It appears the volume and magnitude of Saudi atrocities in the Yemen have finally reached a point where the US Administration feels compelled to speak out. This week, the US finally called for an end to the airstrikes in Yemen.
But there is a bit of a problem here. As Antiwar.com’s Jason Ditz notes in his write-up:
A top Human Rights Watch director noted that the call would’ve carried a lot more weight if the US wasn’t providing the bombs the Saudis are dropping on Yemen in the first place, though former US officials say its almost certain this won’t include any dial back in US arms sales.
In Yemen as with other countries, the US government finds itself in a familiar untenable position. On the one hand, it would like to perceived as caring about defending human rights, and many officials probably really do want to protect human rights. But on the other hand, that same US government is actually enabling, if not directly causing, a vast array of human rights abuses at the same time.
And while it is good that the US may finally be backing away from the PR / diplomatic cover it provides for the War in Yemen, the rest of its support for Saudi Arabia is unlikely to change.
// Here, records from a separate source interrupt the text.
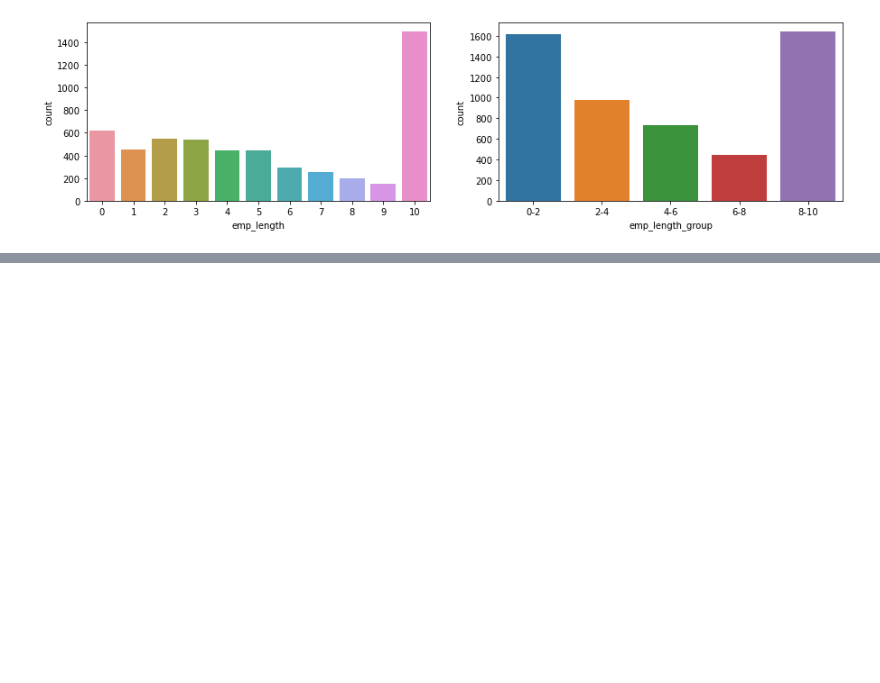
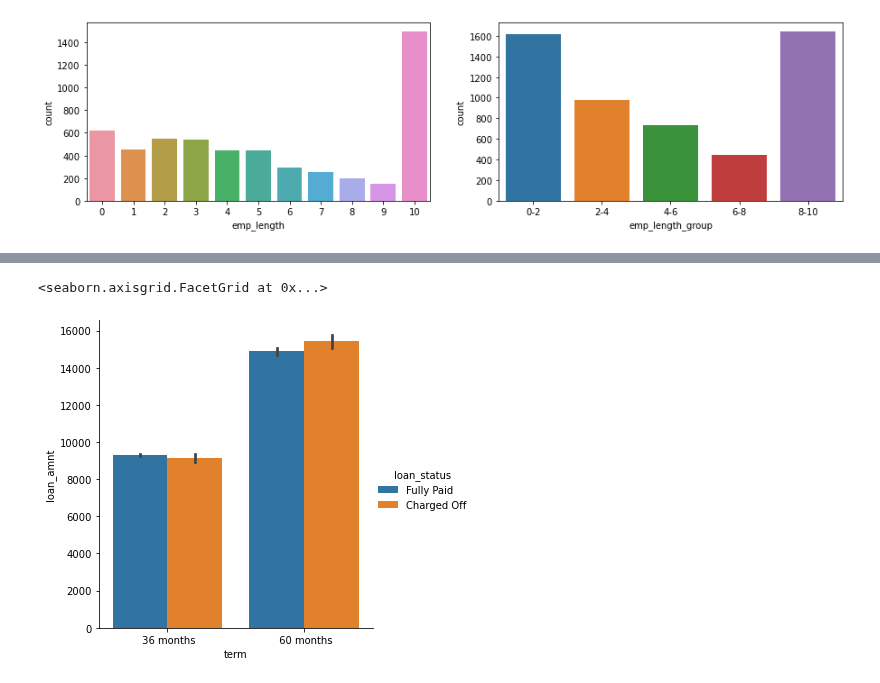
Before and after one commit to sateeshkumarj/Leanding_Club, a Jupyter notebook: leanding_club.ipynb, the cells around one changed output, grey strips where cells are left out. Saved outputs shown, nothing was run; the diff lists cells and outputs as text; code cells hidden in the pictures; blank space fills up the shorter version.

```diff
--- a/leanding_club.ipynb
+++ b/leanding_club.ipynb
@@ -322,0 +320,5 @@ loan.groupby(['term','loan_status'])['loan_status'].count().plot(legend=True)
+# %%
+sns.catplot(x = 'term', y = 'loan_amnt', data = loan,hue = 'loan_status', kind = 'bar')
+# %% [output]
+<seaborn.axisgrid.FacetGrid at 0x...>
+[figure, added]
```
Also changed, not shown: parts of 10 cells of this notebook, 1 other file.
Here, one of the absurdities of the US alliances in the Middle East is laid to bare. Of course, one of the reasons provided to justify the US allying with a repressive theocracy like Saudi Arabia, or other unsavory states, is that we can use our leverage to induce behavior that is less destructive than it otherwise would be. But when we have a clear situation where this theory would appear to apply, the US does less than nothing.
Behind the latest tepid criticism, the spigot of aid and arms for the Saudi regime will continue flowing unabated. So the US condemns a policy and supports it simultaneously. In the logic of US foreign policy establishment, this makes sense. To the rest of us, it is and ought to seem crazy.